* PROBLEM REQUIREMENTS: Take the material below from its first line through the line containing "분할 12개만 해당." and, please, write those lines again exactly.

* GIVEN DATA:
....
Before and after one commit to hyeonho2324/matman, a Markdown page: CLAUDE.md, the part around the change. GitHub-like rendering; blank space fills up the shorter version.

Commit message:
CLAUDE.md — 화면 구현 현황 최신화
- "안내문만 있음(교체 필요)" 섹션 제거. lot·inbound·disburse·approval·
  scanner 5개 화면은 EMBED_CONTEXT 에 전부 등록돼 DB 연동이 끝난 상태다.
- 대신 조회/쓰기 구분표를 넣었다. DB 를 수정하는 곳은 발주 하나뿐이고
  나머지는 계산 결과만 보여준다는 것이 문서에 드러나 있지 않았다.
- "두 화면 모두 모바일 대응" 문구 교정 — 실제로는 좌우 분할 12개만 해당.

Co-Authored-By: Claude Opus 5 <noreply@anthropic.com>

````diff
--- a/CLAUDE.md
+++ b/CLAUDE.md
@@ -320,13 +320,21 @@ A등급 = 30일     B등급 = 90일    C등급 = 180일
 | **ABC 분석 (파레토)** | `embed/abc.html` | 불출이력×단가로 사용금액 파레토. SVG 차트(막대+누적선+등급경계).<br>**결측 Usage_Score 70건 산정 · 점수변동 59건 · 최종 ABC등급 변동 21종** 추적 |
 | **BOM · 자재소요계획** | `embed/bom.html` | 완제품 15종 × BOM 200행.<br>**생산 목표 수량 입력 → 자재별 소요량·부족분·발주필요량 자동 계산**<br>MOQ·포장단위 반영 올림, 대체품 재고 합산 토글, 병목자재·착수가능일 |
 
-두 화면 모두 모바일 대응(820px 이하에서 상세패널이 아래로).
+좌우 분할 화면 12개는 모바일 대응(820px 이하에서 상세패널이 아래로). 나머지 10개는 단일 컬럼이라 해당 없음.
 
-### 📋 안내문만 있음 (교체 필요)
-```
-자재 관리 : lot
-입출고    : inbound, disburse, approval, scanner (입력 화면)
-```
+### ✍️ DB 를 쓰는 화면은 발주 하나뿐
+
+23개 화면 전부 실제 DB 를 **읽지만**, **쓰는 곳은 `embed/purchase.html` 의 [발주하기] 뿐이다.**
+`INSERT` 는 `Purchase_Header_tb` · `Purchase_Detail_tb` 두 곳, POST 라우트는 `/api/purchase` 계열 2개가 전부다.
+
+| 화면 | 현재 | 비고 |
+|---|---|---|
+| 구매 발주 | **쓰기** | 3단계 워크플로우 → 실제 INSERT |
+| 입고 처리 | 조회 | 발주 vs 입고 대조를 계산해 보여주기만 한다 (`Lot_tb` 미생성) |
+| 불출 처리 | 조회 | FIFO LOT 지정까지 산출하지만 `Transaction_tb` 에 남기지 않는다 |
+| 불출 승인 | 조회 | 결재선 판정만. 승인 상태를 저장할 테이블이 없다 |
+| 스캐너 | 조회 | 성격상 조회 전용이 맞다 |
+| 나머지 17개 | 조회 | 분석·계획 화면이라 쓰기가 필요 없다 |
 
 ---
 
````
....
* SOLUTION TO THIS TASK:
Before and after one commit to hyeonho2324/matman, a Markdown page: CLAUDE.md, the part around the change. GitHub-like rendering; blank space fills up the shorter version.

Commit message:
CLAUDE.md — 화면 구현 현황 최신화
- "안내문만 있음(교체 필요)" 섹션 제거. lot·inbound·disburse·approval·
  scanner 5개 화면은 EMBED_CONTEXT 에 전부 등록돼 DB 연동이 끝난 상태다.
- 대신 조회/쓰기 구분표를 넣었다. DB 를 수정하는 곳은 발주 하나뿐이고
  나머지는 계산 결과만 보여준다는 것이 문서에 드러나 있지 않았다.
- "두 화면 모두 모바일 대응" 문구 교정 — 실제로는 좌우 분할 12개만 해당.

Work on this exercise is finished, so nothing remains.